The Egyptian armed forces’ statement suggested that groups on both sides of the border may have been involved.
"The armed forces have been careful in the past months and during the events of the [Egyptian] revolution [in 2011] not to shed Egyptian blood … but the group that staged yesterday’s attack is considered by the armed forces as enemies of the nation who must be dealt with by force," it said.
In the first direct indication that the attackers may have had the help of Palestinian fighters, the military’s statement said "elements from the Gaza Strip" aided the attackers by shelling the Egyptian-Israeli border crossing of Karam Abu Salem with mortars as the attack was taking place.
Earlier on Monday, Mohamed Morsi, the Egyptian president, pledged that he will retake control of the Sinai.
"I have given clear orders to all of our security forces, the armed forces as well as the interior police, to move swiftly in capturing those behind this vicious attack," he said in a television address early on Monday.
"This incident will not go lightly. The security forces will implement entire control over all of these areas within Sinai and will ensure they are controlling it. Those behind the attacks will pay a high price as well as those who have been co-operating with those attackers, be it those inside or anywhere in Egypt."
A senior security official, speaking on condition of anonymity because he was not allowed to speak to reporters, said seven other guards were wounded in the attack.
He said the attackers seized an armoured vehicle before driving away.
Israel said the attackers commandeered two Egyptian vehicles and tried to storm its border.
One of the vehicles exploded and the second was targeted by Israeli aircraft, Avital Leibovich, a military spokeswoman, said.
Ehud Barak, Israel’s defence minister, said that eight of the attackers had been killed.
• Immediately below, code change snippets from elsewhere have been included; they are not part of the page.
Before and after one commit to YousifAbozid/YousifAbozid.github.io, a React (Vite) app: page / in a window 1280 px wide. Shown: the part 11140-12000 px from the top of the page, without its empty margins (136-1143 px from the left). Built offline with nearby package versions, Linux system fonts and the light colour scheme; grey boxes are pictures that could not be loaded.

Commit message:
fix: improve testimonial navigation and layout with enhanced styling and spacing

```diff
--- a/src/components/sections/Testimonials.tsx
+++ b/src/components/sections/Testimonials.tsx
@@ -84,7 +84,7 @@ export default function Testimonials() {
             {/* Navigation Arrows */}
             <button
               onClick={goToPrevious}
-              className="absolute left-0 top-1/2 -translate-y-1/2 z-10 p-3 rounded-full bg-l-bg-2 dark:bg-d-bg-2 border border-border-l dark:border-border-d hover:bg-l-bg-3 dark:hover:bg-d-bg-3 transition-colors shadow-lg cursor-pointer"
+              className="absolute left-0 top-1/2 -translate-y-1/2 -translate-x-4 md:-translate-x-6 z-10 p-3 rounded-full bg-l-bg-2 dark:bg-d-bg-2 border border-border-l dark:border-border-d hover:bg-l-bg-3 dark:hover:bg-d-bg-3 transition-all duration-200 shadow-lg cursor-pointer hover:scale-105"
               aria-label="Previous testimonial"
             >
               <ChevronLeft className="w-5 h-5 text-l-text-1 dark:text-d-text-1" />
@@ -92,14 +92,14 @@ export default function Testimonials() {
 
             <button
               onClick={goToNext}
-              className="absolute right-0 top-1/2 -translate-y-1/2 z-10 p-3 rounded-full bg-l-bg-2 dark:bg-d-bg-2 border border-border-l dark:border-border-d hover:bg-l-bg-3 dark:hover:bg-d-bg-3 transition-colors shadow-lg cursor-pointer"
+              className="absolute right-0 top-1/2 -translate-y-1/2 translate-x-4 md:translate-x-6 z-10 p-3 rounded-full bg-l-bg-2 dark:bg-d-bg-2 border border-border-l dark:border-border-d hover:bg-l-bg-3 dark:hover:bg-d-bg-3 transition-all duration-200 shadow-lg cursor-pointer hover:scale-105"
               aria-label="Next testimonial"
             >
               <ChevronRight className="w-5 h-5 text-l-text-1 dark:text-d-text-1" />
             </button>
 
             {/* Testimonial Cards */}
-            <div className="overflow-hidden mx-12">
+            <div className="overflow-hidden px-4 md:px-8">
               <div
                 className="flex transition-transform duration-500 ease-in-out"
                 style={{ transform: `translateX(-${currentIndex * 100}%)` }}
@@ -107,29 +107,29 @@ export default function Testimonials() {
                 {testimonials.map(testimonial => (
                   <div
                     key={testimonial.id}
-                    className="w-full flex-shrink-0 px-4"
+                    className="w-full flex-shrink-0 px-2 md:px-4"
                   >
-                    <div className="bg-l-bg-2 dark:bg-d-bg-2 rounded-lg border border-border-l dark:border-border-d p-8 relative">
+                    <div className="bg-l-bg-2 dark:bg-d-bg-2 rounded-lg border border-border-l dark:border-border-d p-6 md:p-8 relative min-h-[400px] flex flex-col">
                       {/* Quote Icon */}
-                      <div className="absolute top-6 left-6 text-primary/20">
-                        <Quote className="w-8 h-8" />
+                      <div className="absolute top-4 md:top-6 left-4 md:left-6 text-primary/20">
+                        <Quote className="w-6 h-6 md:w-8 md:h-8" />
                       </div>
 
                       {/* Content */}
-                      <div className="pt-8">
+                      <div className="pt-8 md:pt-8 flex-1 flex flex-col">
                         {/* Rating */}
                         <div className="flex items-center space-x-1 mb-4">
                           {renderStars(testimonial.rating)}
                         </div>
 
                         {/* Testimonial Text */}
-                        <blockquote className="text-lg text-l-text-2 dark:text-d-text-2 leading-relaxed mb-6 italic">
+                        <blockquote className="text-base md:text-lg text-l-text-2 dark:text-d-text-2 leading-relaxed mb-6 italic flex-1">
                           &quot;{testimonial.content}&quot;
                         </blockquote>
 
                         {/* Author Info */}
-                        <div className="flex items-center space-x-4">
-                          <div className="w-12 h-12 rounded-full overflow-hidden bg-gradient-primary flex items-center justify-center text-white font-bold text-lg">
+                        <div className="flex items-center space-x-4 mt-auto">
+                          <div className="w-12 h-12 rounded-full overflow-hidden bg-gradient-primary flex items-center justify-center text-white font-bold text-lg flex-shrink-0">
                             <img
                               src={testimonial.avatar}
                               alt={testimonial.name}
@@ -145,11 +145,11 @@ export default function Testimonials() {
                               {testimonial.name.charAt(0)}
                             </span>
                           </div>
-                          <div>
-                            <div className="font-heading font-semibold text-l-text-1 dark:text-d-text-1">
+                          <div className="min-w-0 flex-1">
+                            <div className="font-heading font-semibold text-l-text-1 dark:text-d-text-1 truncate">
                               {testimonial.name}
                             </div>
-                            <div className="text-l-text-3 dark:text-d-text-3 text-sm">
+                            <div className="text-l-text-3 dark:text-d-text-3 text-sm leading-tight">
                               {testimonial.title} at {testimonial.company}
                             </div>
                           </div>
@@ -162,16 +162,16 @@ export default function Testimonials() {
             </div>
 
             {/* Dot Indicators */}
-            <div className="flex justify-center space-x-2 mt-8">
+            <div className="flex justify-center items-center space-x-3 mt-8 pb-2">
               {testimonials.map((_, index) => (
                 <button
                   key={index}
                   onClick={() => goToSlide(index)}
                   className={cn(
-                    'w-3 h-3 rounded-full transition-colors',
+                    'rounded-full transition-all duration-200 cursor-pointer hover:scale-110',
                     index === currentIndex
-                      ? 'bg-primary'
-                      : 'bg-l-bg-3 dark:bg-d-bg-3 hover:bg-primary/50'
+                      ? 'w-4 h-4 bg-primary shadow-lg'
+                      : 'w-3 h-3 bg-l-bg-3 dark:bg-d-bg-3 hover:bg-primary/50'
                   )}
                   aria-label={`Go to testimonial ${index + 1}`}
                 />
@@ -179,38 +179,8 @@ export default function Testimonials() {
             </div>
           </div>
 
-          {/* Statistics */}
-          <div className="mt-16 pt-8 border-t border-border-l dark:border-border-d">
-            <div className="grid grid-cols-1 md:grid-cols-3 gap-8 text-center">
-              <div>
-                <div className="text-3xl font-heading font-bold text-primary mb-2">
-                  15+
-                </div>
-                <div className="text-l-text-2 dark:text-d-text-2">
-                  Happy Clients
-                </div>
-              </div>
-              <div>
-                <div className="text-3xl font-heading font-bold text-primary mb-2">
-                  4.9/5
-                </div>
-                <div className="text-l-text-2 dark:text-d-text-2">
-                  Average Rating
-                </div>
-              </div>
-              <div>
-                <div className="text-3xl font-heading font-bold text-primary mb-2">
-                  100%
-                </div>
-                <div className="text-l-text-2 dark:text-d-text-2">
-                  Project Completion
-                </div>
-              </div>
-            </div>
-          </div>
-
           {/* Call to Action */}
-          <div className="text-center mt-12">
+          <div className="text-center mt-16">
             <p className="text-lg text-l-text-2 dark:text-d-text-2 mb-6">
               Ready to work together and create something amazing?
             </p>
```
He said the raid showed need for "determined Egyptian action" to impose security and "prevent terror in Sinai".
Brigadier-General Yoav Mordechai, an Israeli military spokesperson, said on Monday that intelligence services had received reports of a planned attack beforehand and were "prepared for it".
Akiva Eldar, the chief political correspondent for the Israeli daily Haaretz, told Al Jazeera "the Israelis are in a way quite happy that the Egyptians have learnt their lesson, that they have to listen to us, and have had to pay the price", with Morsi having to work with the Israeli authorities to ensure this does not happen again.
"The message from the Israelis," Eldar said, "is that ‘we cannot trust anyone … we cannot afford to give away the responsibility of the security of our people to anyone’."
In a statement, Hamas, the Palestinian group controlling Gaza, condemned the attack, calling it an "ugly crime" and extended "deep condolences to the families of the victims and to the leadership and the people of Egypt".
Lucrative Tourist Income
Taher al-Nono, a Hamas spokesperson, said that the group was temporarily closing all tunnels along the border with Egypt immediately.
The Sinai is home to Egypt’s Red Sea resorts, a source of lucrative tourist income, and is also where the country’s Bedouin, who were long marginalised under the rule of fallen president Hosni Mubarak, are based.
Before the July attack in Sheikh Zuwaid, a town roughly 15km west of the Gaza Strip, the fighters had distributed pamphlets calling on the army, brought in to restore security, to leave the lawless north of the peninsula.
The military sent tanks and soldiers into the region last year to quell Islamist fighters, after receiving permission from Israel.
Under a 1979 peace treaty with Israel, Egypt should have a limited military presence in the area.
(Al Jazeera and Agencies)